But the picture of Moorehead was not taken at the Capitol. He says he left after the speech, purchased a hot dog, and returned to the bus he had taken that morning, keeping a distance of at least one mile from the Capitol at all times.
Yet because of the violence at the Capitol following Trump’s speech, many in the Allentown area flagged Moorehead’s social media post to school officials.
The district placed Moorehead on paid leave while it investigated, concluding the investigation several months later in July. In the same letter that informed him the investigation had concluded, the district invited Moorehead to return to work. Moorehead objected, claiming the district had created an unsafe work environment for him, arguing that the district needed to publicly clear his name, while still objecting to the demand he undergo “cultural competencies” training.
The standoff between the two parties came to a head one year later, when the district fired him for failing to return to work.
Moorehead and his attorney, Francis Alexander Malofiy, say the rationale of the firing was only a pretext to do what the district had wanted all along, and that the district “never even bothered to ask him if he was anywhere near the Capitol Building before they defamed him and unjustly suspended him for a false and defamatory reason.”
A lawyer for the district provided a short, one-paragraph response to the filing.
“We are aware that Mr. Moorehead has filed a complaint naming the Allentown School District and some 18 individuals as defendants. To our knowledge, none of the defendants have actually been served with the complaint,” the release from John Freund III of the law firm KingSpry said. “Mr. Moorehead was given the opportunity to return to teaching and declined to do so. The district will study the extensive complaint before formulating a response.”
[I]f we’re talking about somebody who was literally a mile away and exercising a First Amendment right to listen to political speech, there’s no way you can say, ‘This person is deserving of being fired.’ And if you were besmirched by their conduct, I see it the way that you see it. [You] cannot have that in the United States.
The district had already released a lengthy timeline and summary of events in response to the controversy and investigation, but also with the expectation that a lawsuit from Moorehead was in the making.
Should the case go to trial, it will largely swing on the district’s social media post on Jan. 7, which said, “On January 7, 2021, the Allentown School District (ASD) was made aware of a staff member who was involved in the electoral college protest that took place at the United States Capitol Building on January 6, 2021.”
Although the district’s posting did not name Moorehead, he and his attorney say a clear inference was given, and that “the community and nation were poisoned against him and believed that he had attacked the Capitol Building on January 6, 2021.”

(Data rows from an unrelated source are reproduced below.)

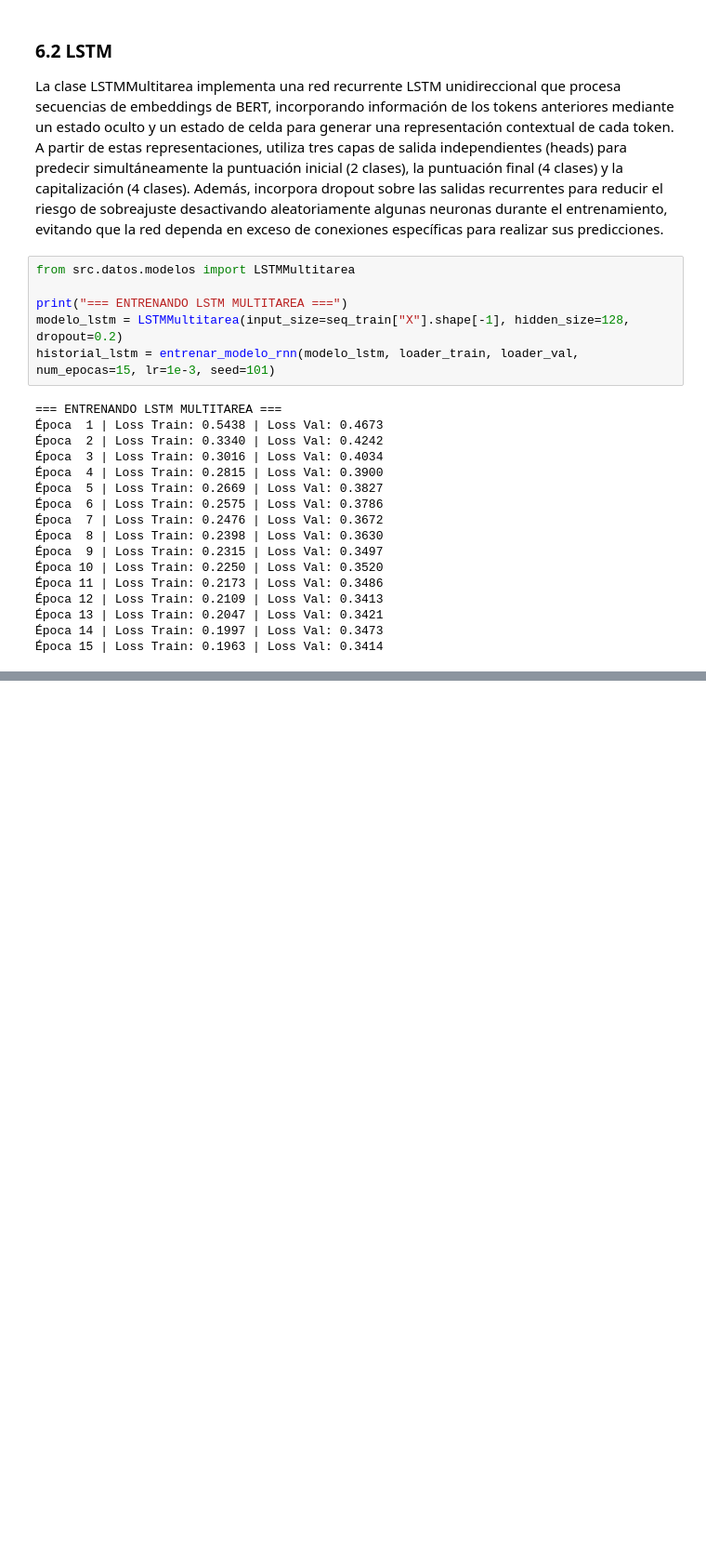
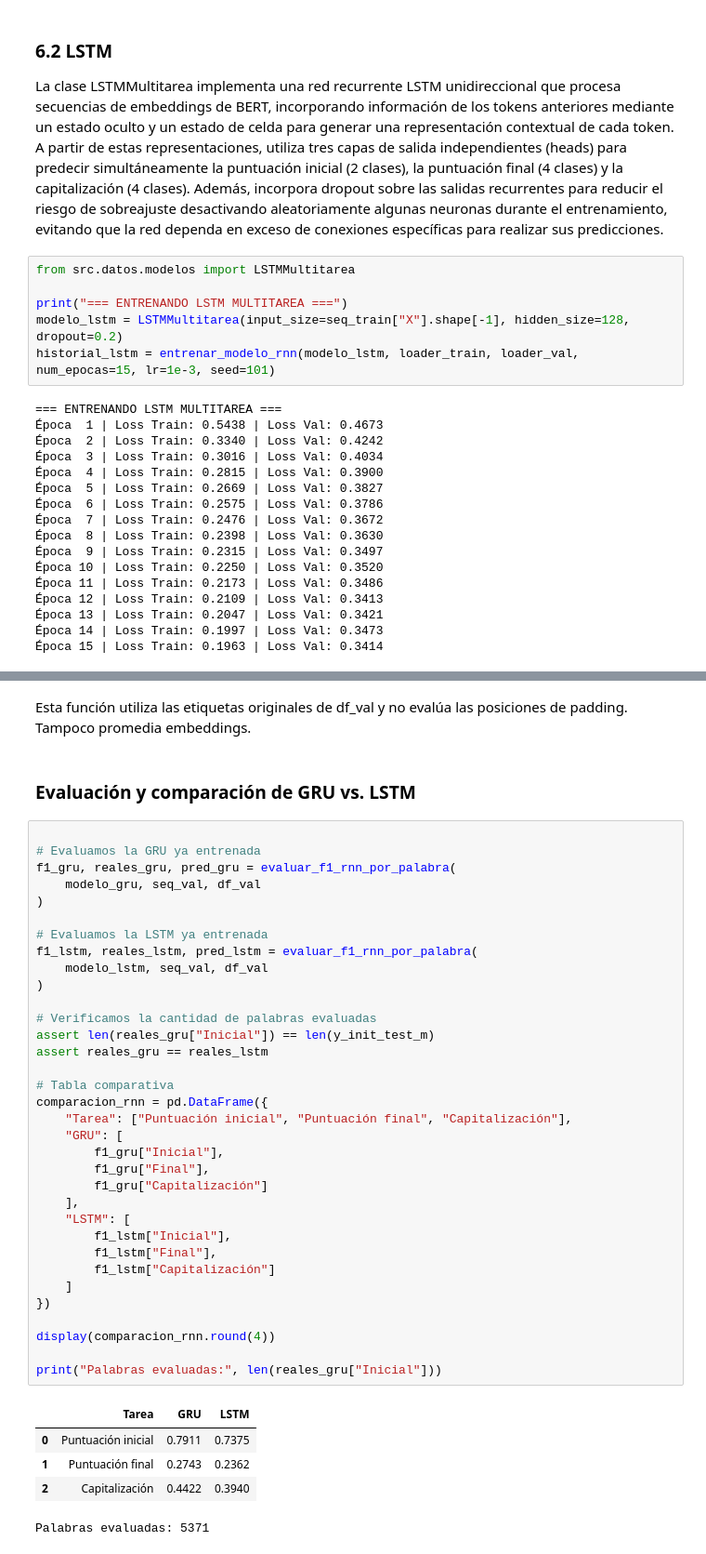
Before and after one commit to giannislucca/TP-AA2, a Jupyter notebook: codigoTP.ipynb, the cells around one changed output, grey strips where cells are left out. Shown at 93% size. Saved outputs shown, nothing was run; the diff lists cells and outputs as text; blank space fills up the shorter version.

```diff
--- a/codigoTP.ipynb
+++ b/codigoTP.ipynb
@@ -1163,0 +1191,44 @@ plt.show()
+# %% [markdown]
+Esta función utiliza las etiquetas originales de df_val y no evalúa las posiciones de padding. Tampoco promedia embeddings.
+# %% [markdown]
+### Evaluación y comparación de GRU vs. LSTM
+# %%
+
+# Evaluamos la GRU ya entrenada
+f1_gru, reales_gru, pred_gru = evaluar_f1_rnn_por_palabra(
+    modelo_gru, seq_val, df_val
+)
+
+# Evaluamos la LSTM ya entrenada
+f1_lstm, reales_lstm, pred_lstm = evaluar_f1_rnn_por_palabra(
+    modelo_lstm, seq_val, df_val
+)
+
+# Verificamos la cantidad de palabras evaluadas
+assert len(reales_gru["Inicial"]) == len(y_init_test_m)
+assert reales_gru == reales_lstm
+
+# Tabla comparativa
+comparacion_rnn = pd.DataFrame({
+    "Tarea": ["Puntuación inicial", "Puntuación final", "Capitalización"],
+    "GRU": [
+        f1_gru["Inicial"],
+        f1_gru["Final"],
+        f1_gru["Capitalización"]
+    ],
+    "LSTM": [
+        f1_lstm["Inicial"],
+        f1_lstm["Final"],
+        f1_lstm["Capitalización"]
+    ]
+})
+
+display(comparacion_rnn.round(4))
+
+print("Palabras evaluadas:", len(reales_gru["Inicial"]))
+# %% [output]
+|  | Tarea | GRU | LSTM |
+| 0 | Puntuación inicial | 0.7911 | 0.7375 |
+| 1 | Puntuación final | 0.2743 | 0.2362 |
+| 2 | Capitalización | 0.4422 | 0.3940 |
+Palabras evaluadas: 5371
```
Also changed, not shown: parts of 15 cells of this notebook.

“[T]he reinstatement was a sham, a tactic meant to try to force [Moorehead] to resign. The district was clearly hoping to force Moorehead to resign so they could claim he voluntarily left,” Moorehead and his attorneys say in the complaint.

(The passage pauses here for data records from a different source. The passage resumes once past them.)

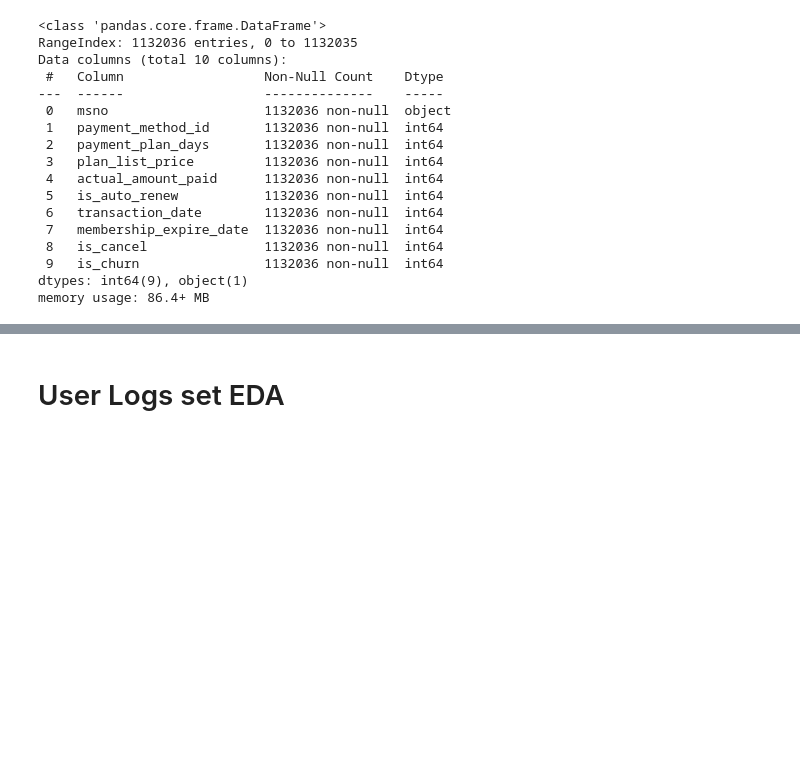
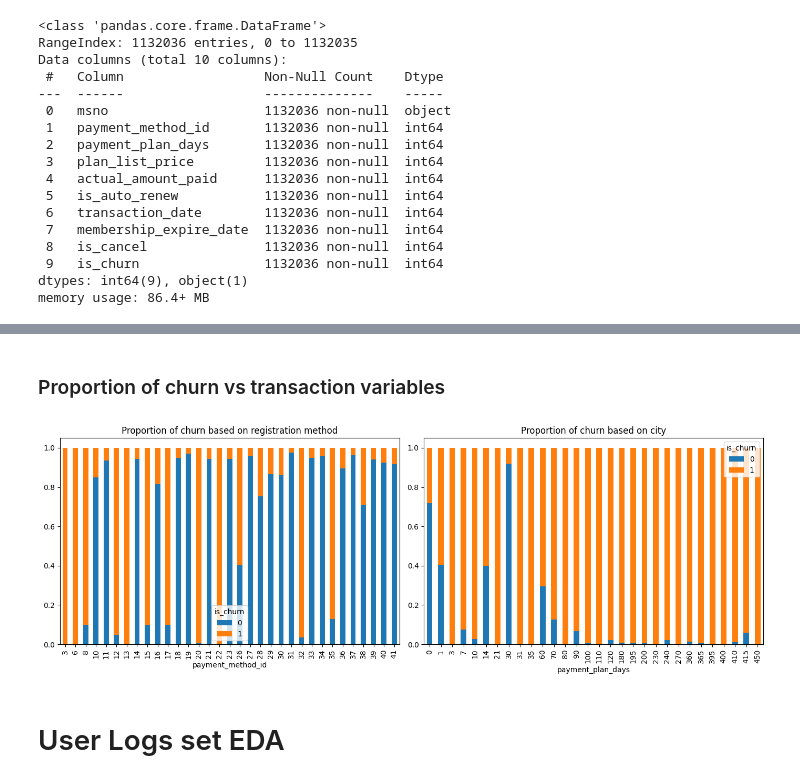
Before and after one commit to JamieVo890/KKBOX-Churn-Prediction, a Jupyter notebook: Notebooks/EDA.ipynb, the cells around one changed output, grey strips where cells are left out. Cells and saved outputs as stored; diff of their text form; code cells hidden in the pictures; blank space fills up the shorter version.

```diff
--- a/Notebooks/EDA.ipynb
+++ b/Notebooks/EDA.ipynb
@@ -295,2 +314,70 @@ plt.show()
+# %% [markdown]
+### Proportion of churn vs transaction variables
+# %%
+plt.figure(figsize=(14,5))
+
+ax1 = plt.subplot(1,2,1)
+ax1.title.set_text('Proportion of churn based on registration method')
+churn_proportions_register = transactions_df_churn.groupby('payment_method_id')['is_churn'].value_counts(normalize=True).unstack()
+churn_proportions_register.plot(kind='bar', stacked=True, color=['#1f77b4', '#ff7f0e'], ax=ax1)
+
+ax2 = plt.subplot(1,2,2)
+ax2.title.set_text('Proportion of churn based on city')
+churn_proportions_city = transactions_df_churn.groupby('payment_plan_days')['is_churn'].value_counts(normalize=True).unstack()
+churn_proportions_city.plot(kind='bar', stacked=True, color=['#1f77b4', '#ff7f0e'], ax=ax2)
+
+ax3 = plt.subplot(1,2,2)
+ax3.title.set_text('Proportion of churn based on city')
+churn_proportions_city = transactions_df_churn.groupby('payment_plan_days')['is_churn'].value_counts(normalize=True).unstack()
+churn_proportions_city.plot(kind='bar', stacked=True, color=['#1f77b4', '#ff7f0e'], ax=ax3)
+
+ax4 = plt.subplot(1,2,2)
+ax4.title.set_text('Proportion of churn based on city')
+churn_proportions_city = transactions_df_churn.groupby('payment_plan_days')['is_churn'].value_counts(normalize=True).unstack()
+churn_proportions_city.plot(kind='bar', stacked=True, color=['#1f77b4', '#ff7f0e'], ax=ax4)
+
+ax5 = plt.subplot(1,2,2)
+ax5.title.set_text('Proportion of churn based on city')
+churn_proportions_city = transactions_df_churn.groupby('payment_plan_days')['is_churn'].value_counts(normalize=True).unstack()
+churn_proportions_city.plot(kind='bar', stacked=True, color=['#1f77b4', '#ff7f0e'], ax=ax5)
+
+ax6 = plt.subplot(1,2,2)
+ax6.title.set_text('Proportion of churn based on city')
+churn_proportions_city = transactions_df_churn.groupby('payment_plan_days')['is_churn'].value_counts(normalize=True).unstack()
+churn_proportions_city.plot(kind='bar', stacked=True, color=['#1f77b4', '#ff7f0e'], ax=ax6)
+
+
+# ax2 = plt.subplot(3, 2, 2)
+# sns.barplot(data = transactions_df_churn["payment_plan_days"].value_counts().reset_index(), x="payment_plan_days", y= "count", ax=ax2, hue="payment_plan_days", palette="Paired", legend=False)
+# ax2.yaxis.set_major_formatter(ticker.FuncFormatter(format_ticks))
+# ax2.set_title('Frequency of Payment Plan Days')
+# plt.xticks(rotation=90)
+
+
+# ax3 = plt.subplot(3, 2, 3)
+# sns.barplot(data = transactions_df_churn["is_auto_renew"].value_counts().reset_index(), x="is_auto_renew", y= "count", ax=ax3, hue="is_auto_renew", palette="Paired", legend=False)
+# ax3.yaxis.set_major_formatter(ticker.FuncFormatter(format_ticks))
+# ax3.set_title('Frequency of Auto-Renew')
+
+
+
+# ax4 = plt.subplot(3, 2, 4)
+# sns.barplot(data = transactions_df_churn["is_cancel"].value_counts().reset_index(), x="is_cancel", y= "count", ax=ax4, hue="is_cancel", palette="Paired", legend=False)
+# ax4.yaxis.set_major_formatter(ticker.FuncFormatter(format_ticks))
+# ax4.set_title('Frequency of Cancellations')
+
+
+
+# ax5 = plt.subplot(3, 2, 5)
+# sns.barplot(data = transactions_df_churn["plan_list_price"].value_counts().reset_index(), x="plan_list_price", y= "count", ax=ax5, hue="plan_list_price", palette="Paired", legend=False)
+# ax5.yaxis.set_major_formatter(ticker.FuncFormatter(format_ticks))
+# ax5.set_title('Frequency of Price Plans')
+# plt.xticks(rotation=90)
+
+
+plt.tight_layout()
+plt.show()
+# %% [output]
+[figure, added]
 # %% [markdown]
 # User Logs set EDA
```
Also changed, not shown: parts of 4 cells of this notebook.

Beyond the claims that Moorehead’s Constitutional rights were violated, Moorehead and his attorney also argue that the district violated provisions of state law on employment of teachers, as well as the union contract for ASD.
In the district’s summary document, it alleged repeatedly that Moorehead had not shown that an unsafe work environment had been created.
Moorehead and his attorney clearly tried to answer those charges, claiming that he received numerous voicemails that threatened him, such as calling him a “white supremacist,” and an email saying, “The PA Resistance has stated that moorehead [sic] will be sentenced to execution and found guilty soon.”
Other opposition to Moorehead was and still is easy to find on social media, such as this tweet that brands him as a fascist.
Moorehead’s case has occasionally drawn national attention, such as his televised interview shortly after he was fired with CNN weekend host and Philadelphia native Michael Smerconish.
On his national radio show on SiriusXM, Smerconish made a case for Moorehead.
“You seem like a very straight shooter. If it is the way you’ve presented it, I absolutely agree with you,” Smerconish began.
“I would not want a social studies teacher, of all things, teaching my kids if they had breached the Capitol and were caught up in the violence,” Smerconish continued. “I believe they would, they should lose their job. They’d be fundamentally unfit, trying to topple democracy in that role. But if we’re talking about somebody who was literally a mile away and exercising a First Amendment right to listen to political speech, there’s no way you can say, ‘This person is deserving of being fired.’ And if you were besmirched by their conduct, I see it the way that you see it. [You] cannot have that in the United States.”
UPDATE: A tweet from CROH Lehigh Valley was added to this story after the initial publication.
Todd Shepherd is Broad + Liberty’s chief investigative reporter. Send him tips at firstname.lastname@example.org, or use his encrypted email at email@example.com. @shepherdreports